Digital rights a work in progress, say Canadian ‘casters
Canadian broadcasters were shopping for more than new US shows this year, with all networks pushing digital platform distribution plans.
While Canadian broadcasters were opening their shopping baskets wide for new US TV shows at the recent Los Angeles Screenings, they were also bargaining hard with their studio suppliers for digital platform rights.
Those weren’t easy negotiations, given that the studios notoriously bottle up TV shows and movies tightly to keep them from internet pirates.
There are also a host of new and emerging platforms for Canadian broadcasters to distribute their shows on: conventional TV, specialty, pay TV – each of which likely has its own website, along with online VOD, mobile and tablets.
For the most part, the studios, looking to control the food chain, have granted the Canadians limited digital rights that enable viewers to catch up on an episode in the immediate period after it airs on free, over-the-air TV.
The Canadians, not owning the US TV shows they rent, are predictably making a virtue of the digital rights they were able to capture in Los Angeles.
“We essentially have all of the catch-up rights for all of our prime-time content, except for The Simpsons, whether putting it up on the website, on VOD or through the iPad and iPhone apps,” says Barbara Williams, SVP of content at Shaw Media.
Her network isn’t alone.
“We have a template that we worked on for several months with all the studios that offers all platform rights during the catch-up window, which is the four-week window, or three or four episodes,” Bell Media president Kevin Crull added this week ahead of CTV rolling out its latest US series purchases to Canadian advertisers in Toronto.
Rival Rogers Media also acquired limited digital rights from its studio suppliers so domestic advertisers can target Citytv viewers across a range of platforms.
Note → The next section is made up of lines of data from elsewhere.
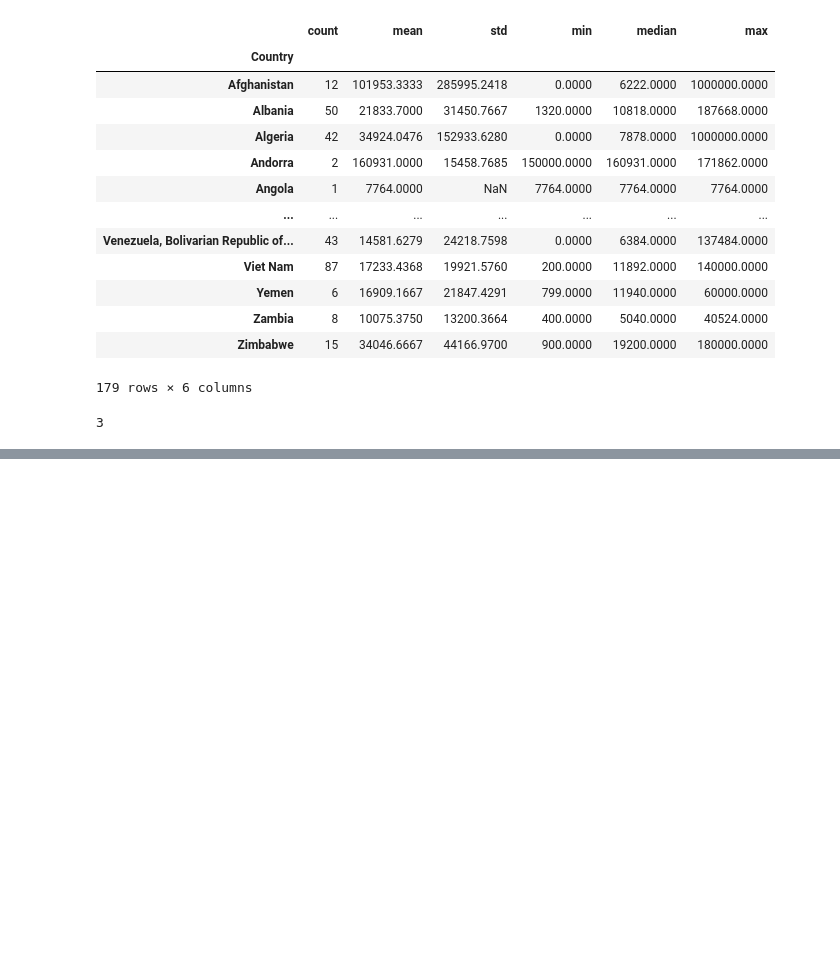
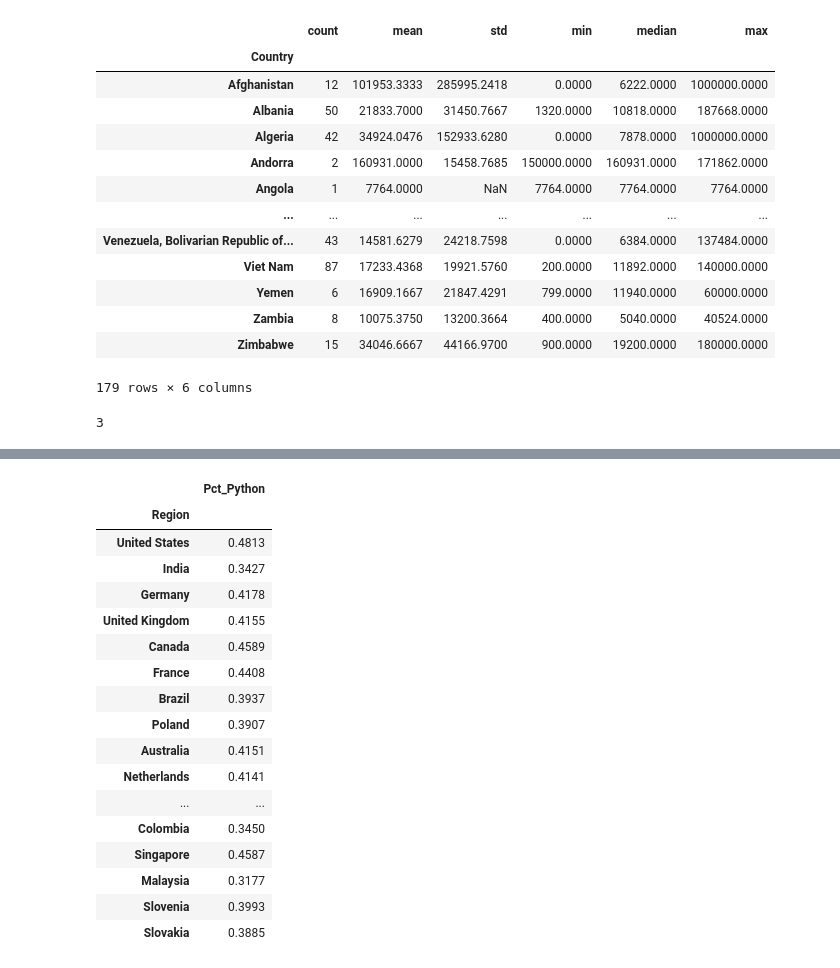
Before and after one commit to JosephZYU/Python-5-pandas, a Jupyter notebook: 96.pandas_review ⭐️ (grouping).ipynb, the cells around one changed output, grey strips where cells are left out. Cells and saved outputs as stored; diff of their text form; code cells hidden in the pictures; blank space fills up the shorter version.

```diff
--- a/96.pandas_review ⭐️ (grouping).ipynb
+++ b/96.pandas_review ⭐️ (grouping).ipynb
@@ -250,0 +346,23 @@ df['Country'].value_counts().loc['Liechtenstein']
+# %%
+new_df = python_stats(50).set_index('Region')
+
+new_df
+# %% [output]
+|  | Pct_Python |
+| Region |  |
+| United States | 0.4813 |
+| India | 0.3427 |
+| Germany | 0.4178 |
+| United Kingdom | 0.4155 |
+| Canada | 0.4589 |
+| France | 0.4408 |
+| Brazil | 0.3937 |
+| Poland | 0.3907 |
+| Australia | 0.4151 |
+| Netherlands | 0.4141 |
+| ... | ... |
+| Colombia | 0.3450 |
+| Singapore | 0.4587 |
+| Malaysia | 0.3177 |
+| Slovenia | 0.3993 |
+| Slovakia | 0.3885 |
```
Also changed, not shown: parts of 12 cells of this notebook, 1 other file.
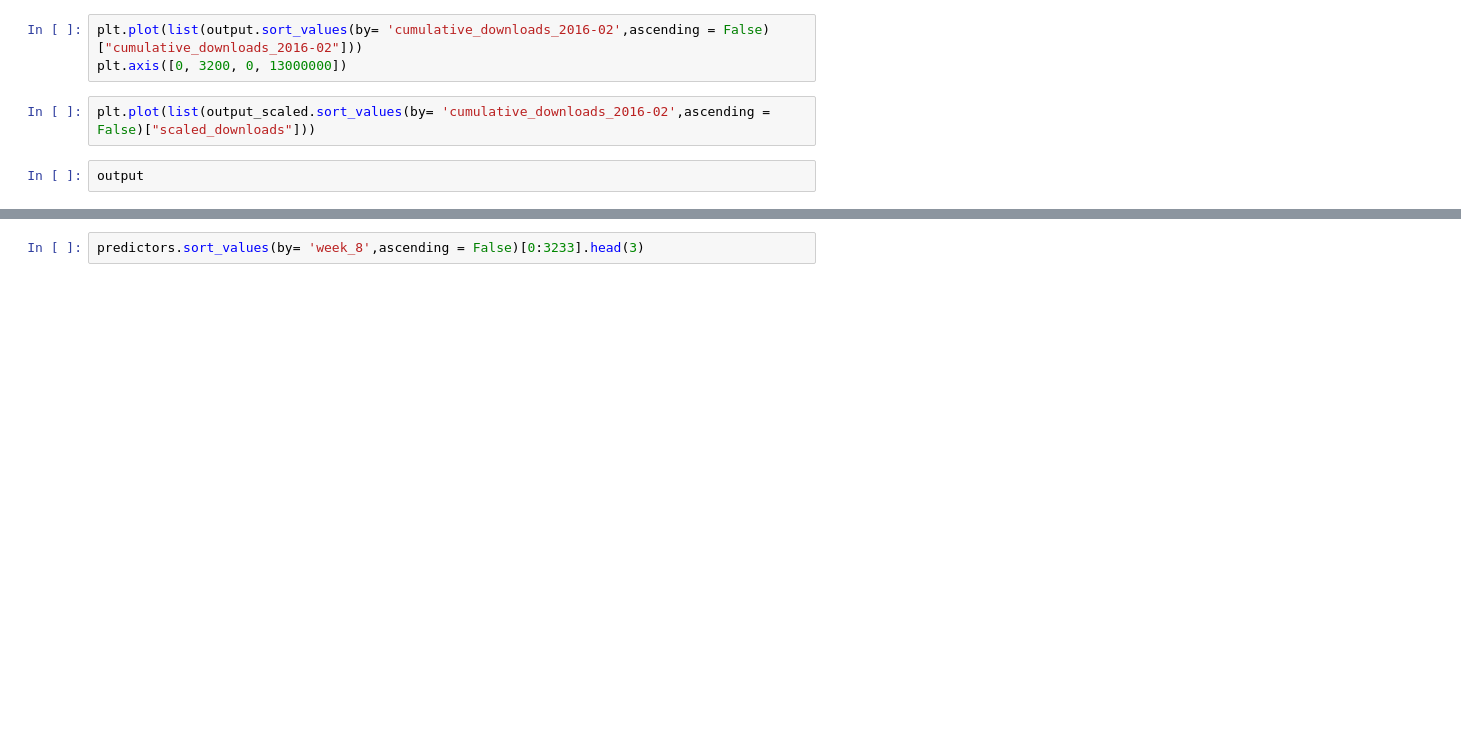
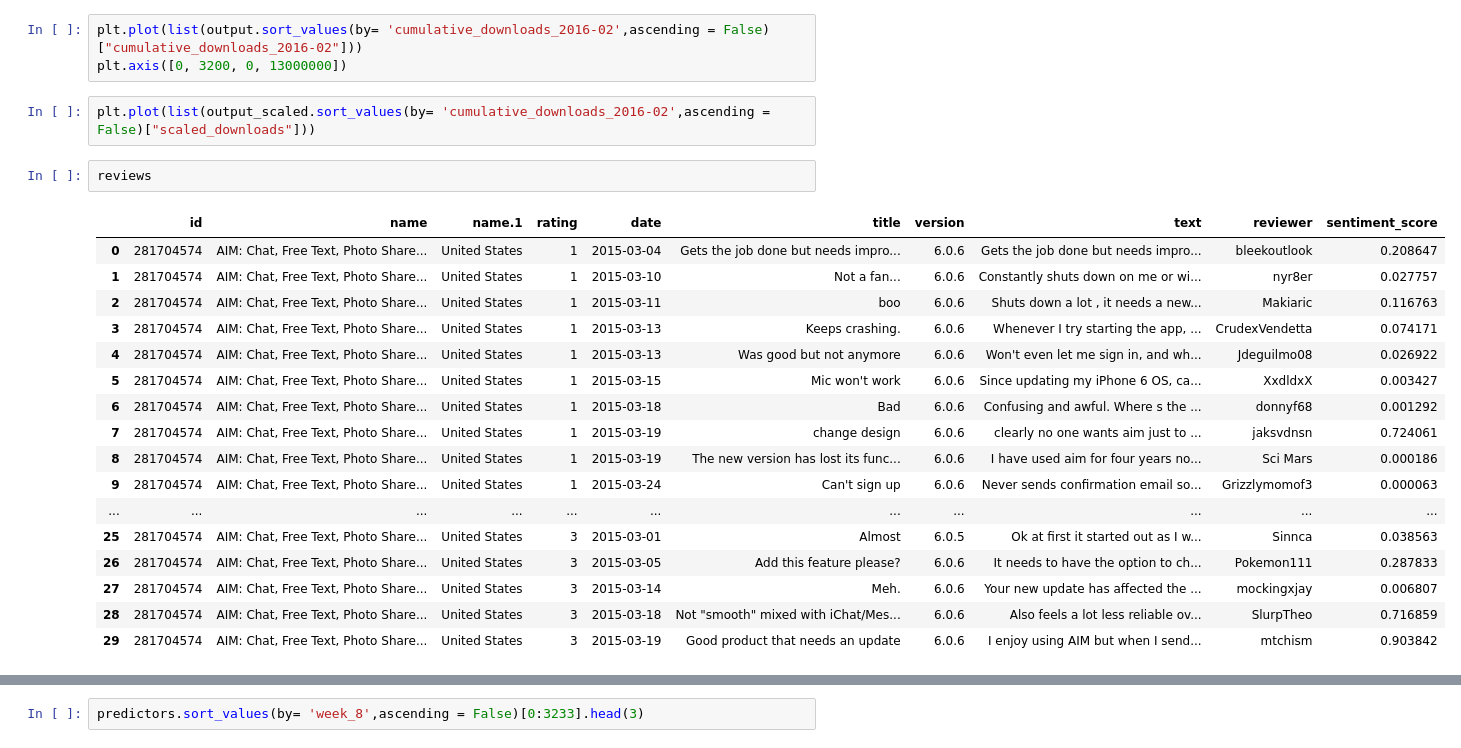
Before and after one commit to vpberges/CS341appranking, a Jupyter notebook: Predictors.ipynb, the cells around one changed output, grey strips where cells are left out. Drawn from its saved outputs; the diff is of its cells as text; blank space fills up the shorter version.

```diff
--- a/Predictors.ipynb
+++ b/Predictors.ipynb
@@ -818,7 +869,25 @@ plt.plot(list(output.sort_values(by= 'cumulative_downloads_2016-02',ascending =
 plt.axis([0, 3200, 0, 13000000])
 # %%
 plt.plot(list(output_scaled.sort_values(by= 'cumulative_downloads_2016-02',ascending = False)["scaled_downloads"]))
-# %%
-output
+# %%
+reviews
+# %% [output]
+|  | id | name | name.1 | rating | date | title | version | text | reviewer | sentiment_score |
+| 0 | 281704574 | AIM: Chat, Free Text, Photo Share... | United States | 1 | 2015-03-04 | Gets the job done but needs impro... | 6.0.6 | Gets the job done but needs impro... | bleekoutlook | 0.208647 |
+| 1 | 281704574 | AIM: Chat, Free Text, Photo Share... | United States | 1 | 2015-03-10 | Not a fan... | 6.0.6 | Constantly shuts down on me or wi... | nyr8er | 0.027757 |
+| 2 | 281704574 | AIM: Chat, Free Text, Photo Share... | United States | 1 | 2015-03-11 | boo | 6.0.6 | Shuts down a lot , it needs a new... | Makiaric | 0.116763 |
+| 3 | 281704574 | AIM: Chat, Free Text, Photo Share... | United States | 1 | 2015-03-13 | Keeps crashing. | 6.0.6 | Whenever I try starting the app, ... | CrudexVendetta | 0.074171 |
+| 4 | 281704574 | AIM: Chat, Free Text, Photo Share... | United States | 1 | 2015-03-13 | Was good but not anymore | 6.0.6 | Won't even let me sign in, and wh... | Jdeguilmo08 | 0.026922 |
+| 5 | 281704574 | AIM: Chat, Free Text, Photo Share... | United States | 1 | 2015-03-15 | Mic won't work | 6.0.6 | Since updating my iPhone 6 OS, ca... | XxdldxX | 0.003427 |
+| 6 | 281704574 | AIM: Chat, Free Text, Photo Share... | United States | 1 | 2015-03-18 | Bad | 6.0.6 | Confusing and awful. Where s the ... | donnyf68 | 0.001292 |
+| 7 | 281704574 | AIM: Chat, Free Text, Photo Share... | United States | 1 | 2015-03-19 | change design | 6.0.6 | clearly no one wants aim just to ... | jaksvdnsn | 0.724061 |
+| 8 | 281704574 | AIM: Chat, Free Text, Photo Share... | United States | 1 | 2015-03-19 | The new version has lost its func... | 6.0.6 | I have used aim for four years no... | Sci Mars | 0.000186 |
+| 9 | 281704574 | AIM: Chat, Free Text, Photo Share... | United States | 1 | 2015-03-24 | Can't sign up | 6.0.6 | Never sends confirmation email so... | Grizzlymomof3 | 0.000063 |
+| ... | ... | ... | ... | ... | ... | ... | ... | ... | ... | ... |
+| 25 | 281704574 | AIM: Chat, Free Text, Photo Share... | United States | 3 | 2015-03-01 | Almost | 6.0.5 | Ok at first it started out as I w... | Sinnca | 0.038563 |
+| 26 | 281704574 | AIM: Chat, Free Text, Photo Share... | United States | 3 | 2015-03-05 | Add this feature please? | 6.0.6 | It needs to have the option to ch... | Pokemon111 | 0.287833 |
+| 27 | 281704574 | AIM: Chat, Free Text, Photo Share... | United States | 3 | 2015-03-14 | Meh. | 6.0.6 | Your new update has affected the ... | mockingxjay | 0.006807 |
+| 28 | 281704574 | AIM: Chat, Free Text, Photo Share... | United States | 3 | 2015-03-18 | Not "smooth" mixed with iChat/Mes... | 6.0.6 | Also feels a lot less reliable ov... | SlurpTheo | 0.716859 |
+| 29 | 281704574 | AIM: Chat, Free Text, Photo Share... | United States | 3 | 2015-03-19 | Good product that needs an update | 6.0.6 | I enjoy using AIM but when I send... | mtchism | 0.903842 |
 # %%
 predictors
```
Also changed, not shown: parts of 21 cells of this notebook.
“Rogers Media has the unique ability to reach Canadians across all platforms, and what is really exciting about the Citytv schedule is that we have acquired the rights to make these new series available on all screens,” Rogers Media president Keith Pelley told Playback Daily.
Shaw Media’s Williams insists digital rights remain a “work in progress” because viewers represent a moving target on the internet and other emerging platforms.
“Every day what those rights are and what they look like, it’s all changing,” she argued. “A year ago, we didn’t know we had to put content on a Global app because it didn’t exist. That world is changing on us so fast.”
From Playback Daily